• Work to complete: Retype everything in the entries that follow, exactly as shown.

• Information given:

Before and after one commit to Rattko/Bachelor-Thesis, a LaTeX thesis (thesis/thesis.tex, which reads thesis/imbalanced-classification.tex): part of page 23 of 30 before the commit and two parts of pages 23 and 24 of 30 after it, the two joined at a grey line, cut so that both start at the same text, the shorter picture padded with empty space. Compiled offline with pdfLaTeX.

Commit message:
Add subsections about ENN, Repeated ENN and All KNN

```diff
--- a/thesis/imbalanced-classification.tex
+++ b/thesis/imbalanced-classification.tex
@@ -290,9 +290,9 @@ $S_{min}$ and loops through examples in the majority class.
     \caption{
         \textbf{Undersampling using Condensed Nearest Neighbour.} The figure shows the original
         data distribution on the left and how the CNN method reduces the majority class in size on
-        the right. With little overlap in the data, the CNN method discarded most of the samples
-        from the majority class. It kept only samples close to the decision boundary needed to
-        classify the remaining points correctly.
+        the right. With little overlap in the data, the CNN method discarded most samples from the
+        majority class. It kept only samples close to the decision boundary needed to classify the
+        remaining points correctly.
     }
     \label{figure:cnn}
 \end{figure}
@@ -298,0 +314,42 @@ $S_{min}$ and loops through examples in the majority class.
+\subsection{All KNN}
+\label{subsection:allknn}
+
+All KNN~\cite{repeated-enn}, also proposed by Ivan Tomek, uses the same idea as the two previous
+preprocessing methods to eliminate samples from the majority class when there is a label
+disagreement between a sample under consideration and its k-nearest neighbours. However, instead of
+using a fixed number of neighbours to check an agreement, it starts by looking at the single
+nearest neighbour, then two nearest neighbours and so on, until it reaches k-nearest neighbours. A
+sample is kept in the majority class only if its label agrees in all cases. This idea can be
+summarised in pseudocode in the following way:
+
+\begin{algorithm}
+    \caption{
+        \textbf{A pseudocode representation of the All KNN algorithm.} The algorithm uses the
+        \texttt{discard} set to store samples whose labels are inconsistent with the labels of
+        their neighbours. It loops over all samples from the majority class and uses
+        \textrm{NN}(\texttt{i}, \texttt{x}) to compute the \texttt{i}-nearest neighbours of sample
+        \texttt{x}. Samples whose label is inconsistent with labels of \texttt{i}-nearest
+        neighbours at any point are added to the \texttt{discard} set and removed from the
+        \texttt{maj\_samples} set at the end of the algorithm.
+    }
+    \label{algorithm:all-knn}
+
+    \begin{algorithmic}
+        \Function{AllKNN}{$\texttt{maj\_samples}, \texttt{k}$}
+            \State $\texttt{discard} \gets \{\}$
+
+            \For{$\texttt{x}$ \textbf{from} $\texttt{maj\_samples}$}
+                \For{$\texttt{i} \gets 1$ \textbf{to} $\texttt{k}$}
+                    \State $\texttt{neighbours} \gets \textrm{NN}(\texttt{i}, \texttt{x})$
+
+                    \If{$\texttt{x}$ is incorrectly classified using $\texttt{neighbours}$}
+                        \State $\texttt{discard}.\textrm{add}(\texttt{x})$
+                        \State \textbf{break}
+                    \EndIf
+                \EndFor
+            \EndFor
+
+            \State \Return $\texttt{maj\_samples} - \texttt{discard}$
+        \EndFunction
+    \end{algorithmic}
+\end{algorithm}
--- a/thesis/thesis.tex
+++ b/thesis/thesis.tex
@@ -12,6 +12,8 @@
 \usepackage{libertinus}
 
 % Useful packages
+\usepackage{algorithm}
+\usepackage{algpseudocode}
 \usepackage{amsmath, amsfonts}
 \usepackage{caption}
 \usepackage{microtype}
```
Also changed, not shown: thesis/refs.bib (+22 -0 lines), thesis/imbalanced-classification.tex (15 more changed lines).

• Written solution:
Before and after one commit to Rattko/Bachelor-Thesis, a LaTeX thesis (thesis/thesis.tex, which reads thesis/imbalanced-classification.tex): part of page 23 of 30 before the commit and two parts of pages 23 and 24 of 30 after it, the two joined at a grey line, cut so that both start at the same text, the shorter picture padded with empty space. Compiled offline with pdfLaTeX.

Commit message:
Add subsections about ENN, Repeated ENN and All KNN

```diff
--- a/thesis/imbalanced-classification.tex
+++ b/thesis/imbalanced-classification.tex
@@ -290,9 +290,9 @@ $S_{min}$ and loops through examples in the majority class.
     \caption{
         \textbf{Undersampling using Condensed Nearest Neighbour.} The figure shows the original
         data distribution on the left and how the CNN method reduces the majority class in size on
-        the right. With little overlap in the data, the CNN method discarded most of the samples
-        from the majority class. It kept only samples close to the decision boundary needed to
-        classify the remaining points correctly.
+        the right. With little overlap in the data, the CNN method discarded most samples from the
+        majority class. It kept only samples close to the decision boundary needed to classify the
+        remaining points correctly.
     }
     \label{figure:cnn}
 \end{figure}
@@ -298,0 +314,42 @@ $S_{min}$ and loops through examples in the majority class.
+\subsection{All KNN}
+\label{subsection:allknn}
+
+All KNN~\cite{repeated-enn}, also proposed by Ivan Tomek, uses the same idea as the two previous
+preprocessing methods to eliminate samples from the majority class when there is a label
+disagreement between a sample under consideration and its k-nearest neighbours. However, instead of
+using a fixed number of neighbours to check an agreement, it starts by looking at the single
+nearest neighbour, then two nearest neighbours and so on, until it reaches k-nearest neighbours. A
+sample is kept in the majority class only if its label agrees in all cases. This idea can be
+summarised in pseudocode in the following way:
+
+\begin{algorithm}
+    \caption{
+        \textbf{A pseudocode representation of the All KNN algorithm.} The algorithm uses the
+        \texttt{discard} set to store samples whose labels are inconsistent with the labels of
+        their neighbours. It loops over all samples from the majority class and uses
+        \textrm{NN}(\texttt{i}, \texttt{x}) to compute the \texttt{i}-nearest neighbours of sample
+        \texttt{x}. Samples whose label is inconsistent with labels of \texttt{i}-nearest
+        neighbours at any point are added to the \texttt{discard} set and removed from the
+        \texttt{maj\_samples} set at the end of the algorithm.
+    }
+    \label{algorithm:all-knn}
+
+    \begin{algorithmic}
+        \Function{AllKNN}{$\texttt{maj\_samples}, \texttt{k}$}
+            \State $\texttt{discard} \gets \{\}$
+
+            \For{$\texttt{x}$ \textbf{from} $\texttt{maj\_samples}$}
+                \For{$\texttt{i} \gets 1$ \textbf{to} $\texttt{k}$}
+                    \State $\texttt{neighbours} \gets \textrm{NN}(\texttt{i}, \texttt{x})$
+
+                    \If{$\texttt{x}$ is incorrectly classified using $\texttt{neighbours}$}
+                        \State $\texttt{discard}.\textrm{add}(\texttt{x})$
+                        \State \textbf{break}
+                    \EndIf
+                \EndFor
+            \EndFor
+
+            \State \Return $\texttt{maj\_samples} - \texttt{discard}$
+        \EndFunction
+    \end{algorithmic}
+\end{algorithm}
--- a/thesis/thesis.tex
+++ b/thesis/thesis.tex
@@ -12,6 +12,8 @@
 \usepackage{libertinus}
 
 % Useful packages
+\usepackage{algorithm}
+\usepackage{algpseudocode}
 \usepackage{amsmath, amsfonts}
 \usepackage{caption}
 \usepackage{microtype}
```
Also changed, not shown: thesis/refs.bib (+22 -0 lines), thesis/imbalanced-classification.tex (15 more changed lines).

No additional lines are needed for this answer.